#### PROBLEM
Pull every line with "changed" from the data below and copy it.

[Stored dataset items]
----

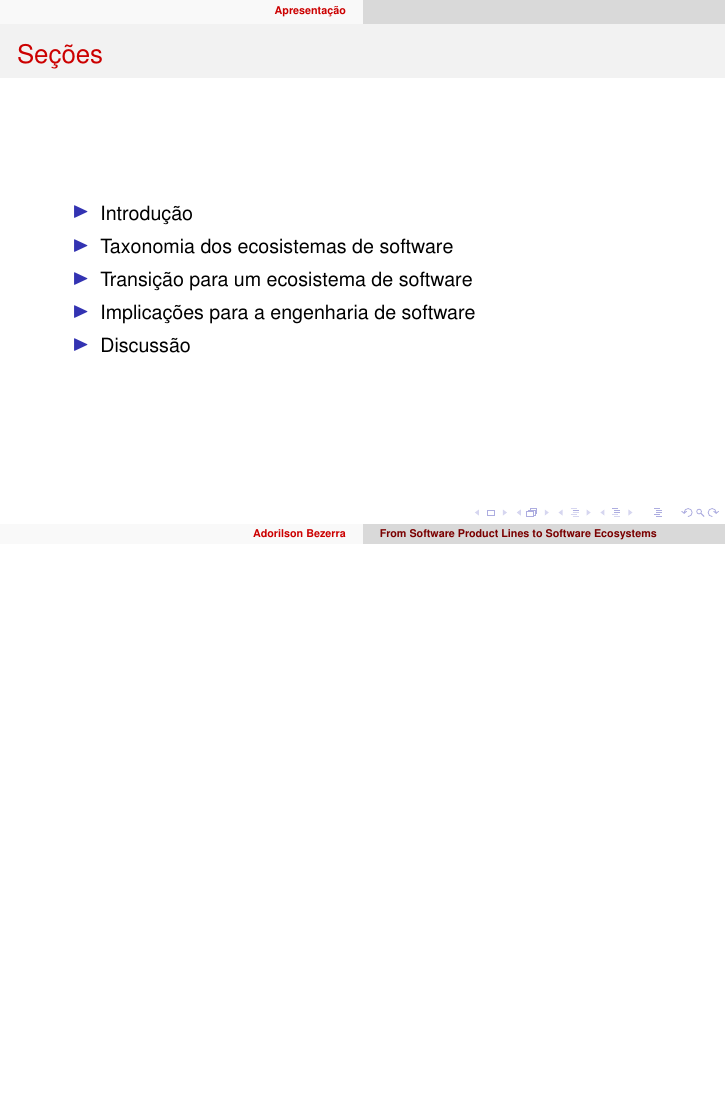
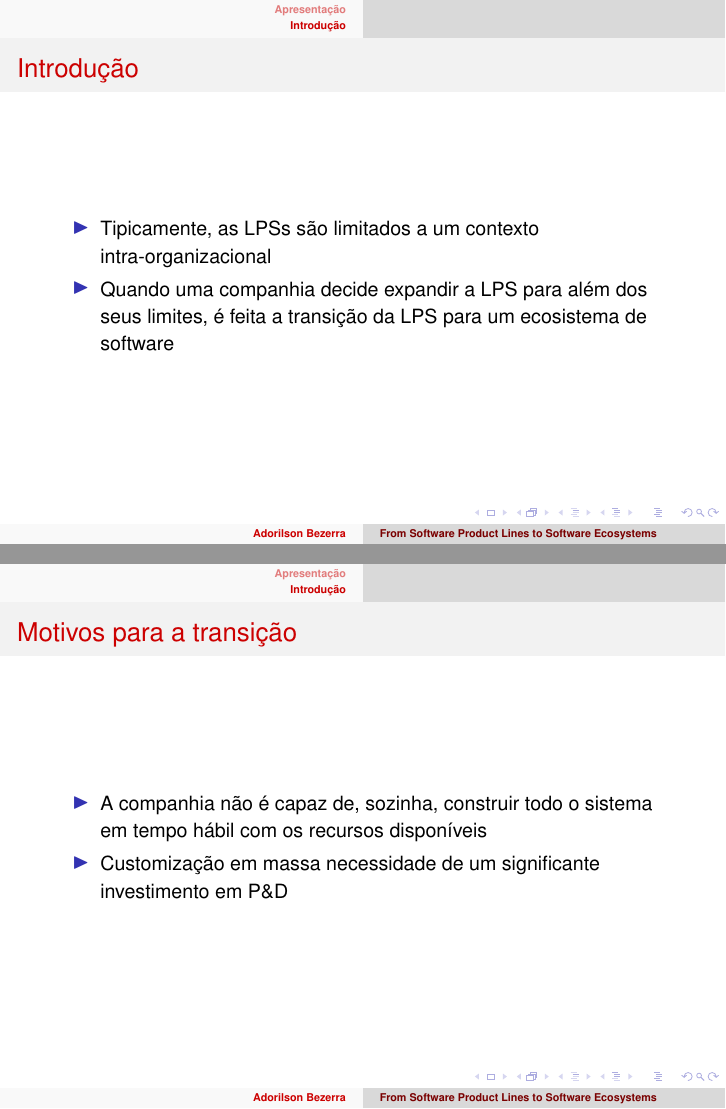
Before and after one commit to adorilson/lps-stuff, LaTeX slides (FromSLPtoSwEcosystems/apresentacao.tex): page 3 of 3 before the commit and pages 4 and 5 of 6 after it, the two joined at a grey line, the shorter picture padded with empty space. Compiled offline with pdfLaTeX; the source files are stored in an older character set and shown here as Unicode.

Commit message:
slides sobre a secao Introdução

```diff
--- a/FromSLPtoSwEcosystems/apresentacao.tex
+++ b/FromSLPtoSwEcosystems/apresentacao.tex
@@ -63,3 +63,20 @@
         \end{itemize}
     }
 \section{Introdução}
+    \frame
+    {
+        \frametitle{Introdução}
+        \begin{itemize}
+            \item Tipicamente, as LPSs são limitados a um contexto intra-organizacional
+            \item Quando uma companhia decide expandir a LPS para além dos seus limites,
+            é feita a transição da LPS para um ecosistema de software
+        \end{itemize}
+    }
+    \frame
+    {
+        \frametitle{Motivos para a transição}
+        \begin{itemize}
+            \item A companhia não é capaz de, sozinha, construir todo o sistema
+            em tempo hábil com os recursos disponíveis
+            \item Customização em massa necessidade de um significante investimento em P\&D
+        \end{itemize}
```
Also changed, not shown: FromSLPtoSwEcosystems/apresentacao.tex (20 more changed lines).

----

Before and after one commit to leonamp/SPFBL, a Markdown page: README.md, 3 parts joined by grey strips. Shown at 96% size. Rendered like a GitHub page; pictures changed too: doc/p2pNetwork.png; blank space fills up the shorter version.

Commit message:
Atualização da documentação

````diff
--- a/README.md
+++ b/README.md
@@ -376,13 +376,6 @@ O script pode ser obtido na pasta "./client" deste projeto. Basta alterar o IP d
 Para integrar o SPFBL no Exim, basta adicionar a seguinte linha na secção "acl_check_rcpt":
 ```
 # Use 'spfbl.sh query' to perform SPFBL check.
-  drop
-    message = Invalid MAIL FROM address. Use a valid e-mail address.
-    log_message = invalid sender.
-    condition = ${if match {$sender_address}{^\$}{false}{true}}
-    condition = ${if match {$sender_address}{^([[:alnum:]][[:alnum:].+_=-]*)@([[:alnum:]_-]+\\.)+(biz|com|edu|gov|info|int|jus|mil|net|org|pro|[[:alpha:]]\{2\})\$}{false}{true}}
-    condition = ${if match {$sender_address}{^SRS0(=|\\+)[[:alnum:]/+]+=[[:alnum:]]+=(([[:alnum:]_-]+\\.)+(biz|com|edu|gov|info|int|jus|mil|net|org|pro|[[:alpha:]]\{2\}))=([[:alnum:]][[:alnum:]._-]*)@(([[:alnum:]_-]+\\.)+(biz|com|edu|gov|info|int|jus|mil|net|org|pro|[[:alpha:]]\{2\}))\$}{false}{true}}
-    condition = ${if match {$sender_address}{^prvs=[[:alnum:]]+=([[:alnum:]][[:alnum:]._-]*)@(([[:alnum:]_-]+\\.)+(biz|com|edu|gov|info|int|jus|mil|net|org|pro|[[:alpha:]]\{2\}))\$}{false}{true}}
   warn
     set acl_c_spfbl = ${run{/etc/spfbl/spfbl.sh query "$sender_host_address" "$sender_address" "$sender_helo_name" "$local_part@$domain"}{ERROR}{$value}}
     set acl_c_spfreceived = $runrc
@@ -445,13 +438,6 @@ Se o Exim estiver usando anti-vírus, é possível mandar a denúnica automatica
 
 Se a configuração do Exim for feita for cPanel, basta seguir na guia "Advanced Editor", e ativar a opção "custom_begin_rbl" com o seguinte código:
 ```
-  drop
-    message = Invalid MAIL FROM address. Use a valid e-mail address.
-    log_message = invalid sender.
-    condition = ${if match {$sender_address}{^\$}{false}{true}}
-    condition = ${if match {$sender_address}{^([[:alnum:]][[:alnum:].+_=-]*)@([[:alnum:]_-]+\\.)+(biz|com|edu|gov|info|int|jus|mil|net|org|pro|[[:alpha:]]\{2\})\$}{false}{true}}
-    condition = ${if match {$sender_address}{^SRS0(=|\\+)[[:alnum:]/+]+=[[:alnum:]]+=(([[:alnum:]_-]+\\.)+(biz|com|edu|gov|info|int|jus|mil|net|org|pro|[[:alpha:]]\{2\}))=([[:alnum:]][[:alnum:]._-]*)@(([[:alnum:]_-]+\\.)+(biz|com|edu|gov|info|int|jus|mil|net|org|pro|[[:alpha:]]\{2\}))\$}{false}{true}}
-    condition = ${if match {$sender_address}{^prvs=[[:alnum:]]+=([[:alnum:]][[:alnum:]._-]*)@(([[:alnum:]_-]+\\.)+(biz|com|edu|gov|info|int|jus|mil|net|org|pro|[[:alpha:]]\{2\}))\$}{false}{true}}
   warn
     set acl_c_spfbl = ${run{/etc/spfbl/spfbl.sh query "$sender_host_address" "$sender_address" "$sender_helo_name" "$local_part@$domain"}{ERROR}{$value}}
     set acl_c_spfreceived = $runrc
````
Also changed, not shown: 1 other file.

----

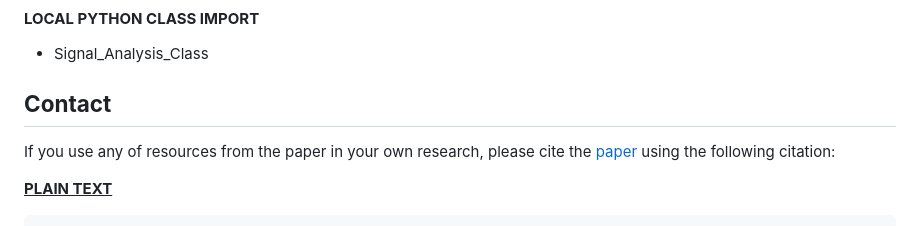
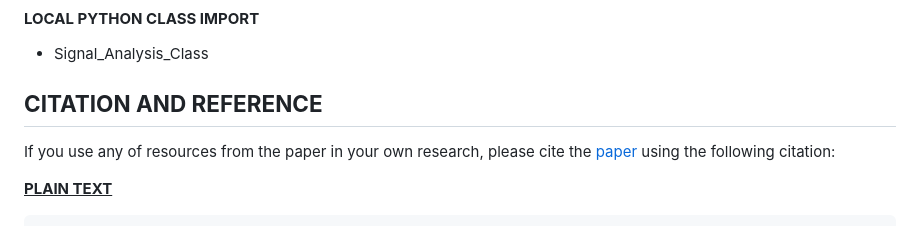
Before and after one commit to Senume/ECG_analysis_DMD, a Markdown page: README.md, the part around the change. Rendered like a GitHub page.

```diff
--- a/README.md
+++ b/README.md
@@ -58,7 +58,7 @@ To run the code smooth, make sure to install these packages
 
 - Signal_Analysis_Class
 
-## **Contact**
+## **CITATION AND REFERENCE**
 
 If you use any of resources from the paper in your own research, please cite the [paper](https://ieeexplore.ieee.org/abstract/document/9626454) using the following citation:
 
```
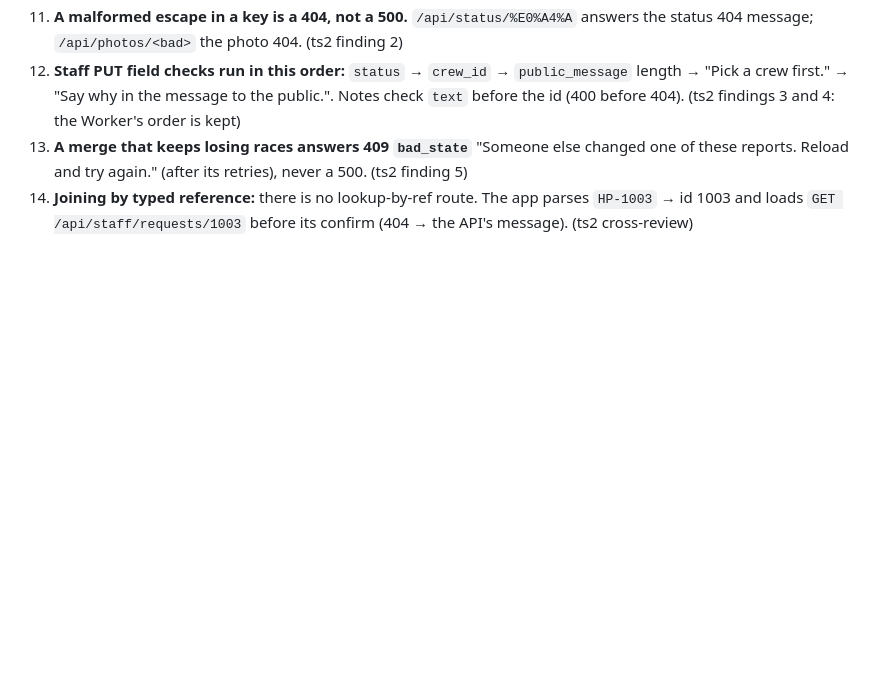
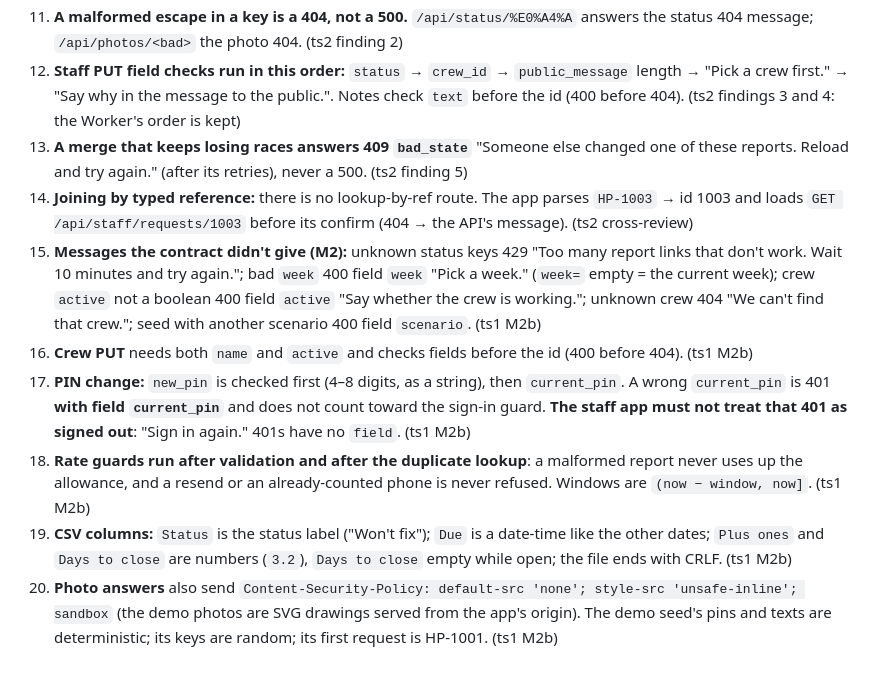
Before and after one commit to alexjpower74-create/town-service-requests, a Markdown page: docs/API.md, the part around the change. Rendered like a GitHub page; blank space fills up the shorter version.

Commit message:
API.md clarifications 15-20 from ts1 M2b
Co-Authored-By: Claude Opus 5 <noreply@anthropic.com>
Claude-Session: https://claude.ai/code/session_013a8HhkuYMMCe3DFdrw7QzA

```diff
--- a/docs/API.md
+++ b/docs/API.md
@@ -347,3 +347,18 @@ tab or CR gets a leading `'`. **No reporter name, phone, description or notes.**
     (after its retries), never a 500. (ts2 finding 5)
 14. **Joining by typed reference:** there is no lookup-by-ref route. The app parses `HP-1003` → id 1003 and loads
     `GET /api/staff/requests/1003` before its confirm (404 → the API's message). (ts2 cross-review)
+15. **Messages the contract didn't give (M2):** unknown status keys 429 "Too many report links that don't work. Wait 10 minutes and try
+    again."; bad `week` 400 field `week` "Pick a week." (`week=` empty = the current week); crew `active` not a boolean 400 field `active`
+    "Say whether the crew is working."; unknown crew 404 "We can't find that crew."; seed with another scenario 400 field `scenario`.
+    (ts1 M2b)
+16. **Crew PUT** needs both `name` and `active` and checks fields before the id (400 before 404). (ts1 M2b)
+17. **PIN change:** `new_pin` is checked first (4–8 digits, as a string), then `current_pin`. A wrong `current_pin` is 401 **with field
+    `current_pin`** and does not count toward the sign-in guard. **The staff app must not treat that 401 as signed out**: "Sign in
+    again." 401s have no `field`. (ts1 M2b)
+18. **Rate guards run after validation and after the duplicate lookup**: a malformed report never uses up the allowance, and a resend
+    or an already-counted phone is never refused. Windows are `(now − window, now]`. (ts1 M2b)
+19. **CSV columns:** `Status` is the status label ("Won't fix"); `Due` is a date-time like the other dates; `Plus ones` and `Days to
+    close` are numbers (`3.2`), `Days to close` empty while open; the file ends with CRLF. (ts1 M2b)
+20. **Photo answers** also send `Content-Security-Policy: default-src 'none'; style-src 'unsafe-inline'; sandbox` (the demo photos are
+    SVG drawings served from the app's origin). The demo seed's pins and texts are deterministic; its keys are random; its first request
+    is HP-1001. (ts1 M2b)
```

----

#### RESPONSE
Also changed, not shown: FromSLPtoSwEcosystems/apresentacao.tex (20 more changed lines).
Before and after one commit to leonamp/SPFBL, a Markdown page: README.md, 3 parts joined by grey strips. Shown at 96% size. Rendered like a GitHub page; pictures changed too: doc/p2pNetwork.png; blank space fills up the shorter version.
Also changed, not shown: 1 other file.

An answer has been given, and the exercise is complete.